But it’s just easier to believe someone would set Senior Wei up than it is to believe he’d lose control of his cultivation. Senior Wei worried about his cultivation all the time—he spent a huge amount of energy trying to keep it in check. But politics? Yeah, he didn’t give a single fuck about that. In fact, he went around alienating everybody with power in the cultivation world like it was his job. Nie Mingjue, who was Chifeng-zun, who was the actual general in charge of the war, once asked a totally reasonable question about why Senior Wei took a hard left into shady cultivation for no apparent reason, and Senior Wei told him to go piss up a rope.

Senior Wei was barely older than Jingyi back then. He was messed up to begin with, and then he lost his golden core and got basically tortured for three months, so it’s no surprise that he made a huge number of stupid-ass decisions. It’s not really his fault, but…

Well, he made himself an enormous target pretty much on purpose.
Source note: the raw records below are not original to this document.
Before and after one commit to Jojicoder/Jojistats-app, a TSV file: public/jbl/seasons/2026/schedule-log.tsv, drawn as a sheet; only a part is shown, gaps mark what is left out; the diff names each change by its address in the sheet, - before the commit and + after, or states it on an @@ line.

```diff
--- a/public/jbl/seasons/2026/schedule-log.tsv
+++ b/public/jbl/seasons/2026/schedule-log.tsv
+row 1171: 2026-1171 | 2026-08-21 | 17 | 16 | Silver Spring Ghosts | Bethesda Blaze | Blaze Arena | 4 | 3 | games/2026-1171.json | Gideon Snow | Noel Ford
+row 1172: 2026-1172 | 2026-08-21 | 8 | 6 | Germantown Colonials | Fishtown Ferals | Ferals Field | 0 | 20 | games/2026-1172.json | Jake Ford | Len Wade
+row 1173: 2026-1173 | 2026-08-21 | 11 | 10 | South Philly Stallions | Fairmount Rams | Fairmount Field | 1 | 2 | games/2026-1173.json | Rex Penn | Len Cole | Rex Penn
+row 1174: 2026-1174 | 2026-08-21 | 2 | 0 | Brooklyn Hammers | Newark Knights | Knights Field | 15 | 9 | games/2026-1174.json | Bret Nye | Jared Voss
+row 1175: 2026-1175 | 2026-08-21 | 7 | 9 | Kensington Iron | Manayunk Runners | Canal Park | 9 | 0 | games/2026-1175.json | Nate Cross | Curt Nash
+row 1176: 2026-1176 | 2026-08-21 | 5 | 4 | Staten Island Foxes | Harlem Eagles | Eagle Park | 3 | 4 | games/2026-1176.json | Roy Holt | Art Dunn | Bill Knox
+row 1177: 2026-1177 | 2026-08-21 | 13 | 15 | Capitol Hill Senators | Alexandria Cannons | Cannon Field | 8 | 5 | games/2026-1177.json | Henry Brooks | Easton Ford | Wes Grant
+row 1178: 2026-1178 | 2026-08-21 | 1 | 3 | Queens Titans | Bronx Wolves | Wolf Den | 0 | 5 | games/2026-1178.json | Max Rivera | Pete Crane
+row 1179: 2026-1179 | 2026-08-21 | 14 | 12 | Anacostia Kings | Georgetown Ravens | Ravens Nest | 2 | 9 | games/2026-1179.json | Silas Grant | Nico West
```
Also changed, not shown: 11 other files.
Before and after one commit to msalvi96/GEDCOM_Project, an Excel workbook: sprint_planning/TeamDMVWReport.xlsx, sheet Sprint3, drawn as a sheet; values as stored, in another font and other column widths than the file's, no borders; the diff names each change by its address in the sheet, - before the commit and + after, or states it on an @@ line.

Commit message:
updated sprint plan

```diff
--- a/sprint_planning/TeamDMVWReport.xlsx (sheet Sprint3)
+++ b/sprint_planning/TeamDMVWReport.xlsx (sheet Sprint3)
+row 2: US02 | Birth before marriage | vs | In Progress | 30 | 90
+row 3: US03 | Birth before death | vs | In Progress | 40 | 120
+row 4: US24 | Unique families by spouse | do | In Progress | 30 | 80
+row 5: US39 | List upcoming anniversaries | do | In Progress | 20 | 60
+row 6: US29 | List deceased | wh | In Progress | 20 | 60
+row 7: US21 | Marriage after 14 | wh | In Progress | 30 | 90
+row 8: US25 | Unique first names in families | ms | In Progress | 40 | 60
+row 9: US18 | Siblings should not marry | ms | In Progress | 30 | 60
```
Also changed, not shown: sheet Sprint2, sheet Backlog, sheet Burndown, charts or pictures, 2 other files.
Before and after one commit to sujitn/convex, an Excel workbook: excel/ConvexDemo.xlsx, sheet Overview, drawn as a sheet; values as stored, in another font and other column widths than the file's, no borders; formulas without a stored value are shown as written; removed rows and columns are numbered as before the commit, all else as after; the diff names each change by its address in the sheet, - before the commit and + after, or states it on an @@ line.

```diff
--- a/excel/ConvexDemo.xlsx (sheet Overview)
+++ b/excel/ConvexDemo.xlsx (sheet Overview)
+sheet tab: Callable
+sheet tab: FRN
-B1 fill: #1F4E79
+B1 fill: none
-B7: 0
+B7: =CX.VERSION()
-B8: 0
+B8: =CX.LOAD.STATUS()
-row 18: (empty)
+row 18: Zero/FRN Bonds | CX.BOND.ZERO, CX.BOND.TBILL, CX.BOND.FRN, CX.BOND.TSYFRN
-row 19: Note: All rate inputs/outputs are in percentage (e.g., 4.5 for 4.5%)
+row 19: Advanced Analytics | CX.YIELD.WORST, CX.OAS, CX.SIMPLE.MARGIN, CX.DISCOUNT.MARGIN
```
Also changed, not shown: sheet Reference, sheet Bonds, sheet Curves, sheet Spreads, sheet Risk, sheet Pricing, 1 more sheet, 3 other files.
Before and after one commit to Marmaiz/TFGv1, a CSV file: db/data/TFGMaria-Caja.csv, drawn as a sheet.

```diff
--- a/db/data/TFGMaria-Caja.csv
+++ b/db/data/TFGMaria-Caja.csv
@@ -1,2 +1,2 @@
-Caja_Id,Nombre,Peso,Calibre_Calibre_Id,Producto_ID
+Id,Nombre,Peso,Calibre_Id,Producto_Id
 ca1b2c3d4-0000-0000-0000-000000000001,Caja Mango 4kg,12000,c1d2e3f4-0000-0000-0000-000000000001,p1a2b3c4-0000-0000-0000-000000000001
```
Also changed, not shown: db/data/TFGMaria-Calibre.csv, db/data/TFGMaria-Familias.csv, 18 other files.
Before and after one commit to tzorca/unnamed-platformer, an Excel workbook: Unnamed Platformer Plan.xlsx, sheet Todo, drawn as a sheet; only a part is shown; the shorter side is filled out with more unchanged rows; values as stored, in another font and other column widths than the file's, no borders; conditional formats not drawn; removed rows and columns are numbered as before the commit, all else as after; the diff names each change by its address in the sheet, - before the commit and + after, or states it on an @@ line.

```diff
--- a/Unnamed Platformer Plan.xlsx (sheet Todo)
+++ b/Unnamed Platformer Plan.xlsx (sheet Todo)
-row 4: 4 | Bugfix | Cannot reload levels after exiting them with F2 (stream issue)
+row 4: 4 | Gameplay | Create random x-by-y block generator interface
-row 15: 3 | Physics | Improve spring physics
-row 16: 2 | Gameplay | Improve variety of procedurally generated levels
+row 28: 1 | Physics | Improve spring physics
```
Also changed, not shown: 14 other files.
And that would’ve been his prerogative if he’d just kept that target on himself, but no. Instead, he ran off with a bunch of people who also had targets on them, so their two targets combined into one bigger target, and he still didn’t make any effort to patch up his public image. Worse—he deliberately cut all the helpful ties he did have.

Basically, if somebody wanted to frame Senior Wei, they could’ve used the frame Senior Wei built around himself with his own two hands. He gift-wrapped himself. If there’s a point at which political stupidity becomes criminal, Senior Wei blew right past it, and it got practically everybody he ever promised to protect killed.

(Jingyi is keeping these thoughts buried very, very deep down. Firstly, because there’s no point in sharing them—Senior Wei is dead, so he can’t mess up like that again. Being dead means never having to learn from your mistakes. Secondly, because Jingyi knows he would’ve fucked everything up just as badly, if differently, if it’d been him in Senior Wei’s place. And finally, because the last thing Senior Wei’s fragile sanity needs is him knowing Jingyi blames him a little for getting his favorite people killed. But wow. Wow, Senior Wei. At least he’s a great cautionary tale.)

Anyway, bottom line: if somebody set Senior Wei up, which would’ve been incredibly easy, it means somebody other than Senior Wei killed Jin Ling’s parents. And that somebody is probably still alive.

Which may just mean that Jin Ling is on borrowed time.

…Yeah, no. Jingyi’s not figuring this one out alone. This is wholesale murder conspiracy stuff. It’s not personal at all, and that means he can totally cry to Sizhui about it. He can cry to Zewu-jun about it, even if that’ll make Senior Wei throw a tantrum.

Cry to Nie Huaisang about it, Senior Wei suggests after Jingyi fills him in on the Jin Ling-related brooding. He’s a schemer.

This is weird advice from a guy who’s been very serious, grim, and determined on the subject of Jin Ling’s safety up to now.

Nie Huaisang? Jingyi asks hesitantly. Head-Shaker Nie Huaisang? The guy who responds to every single question with, “I don’t know, I don’t know anything”? That Nie Huaisang?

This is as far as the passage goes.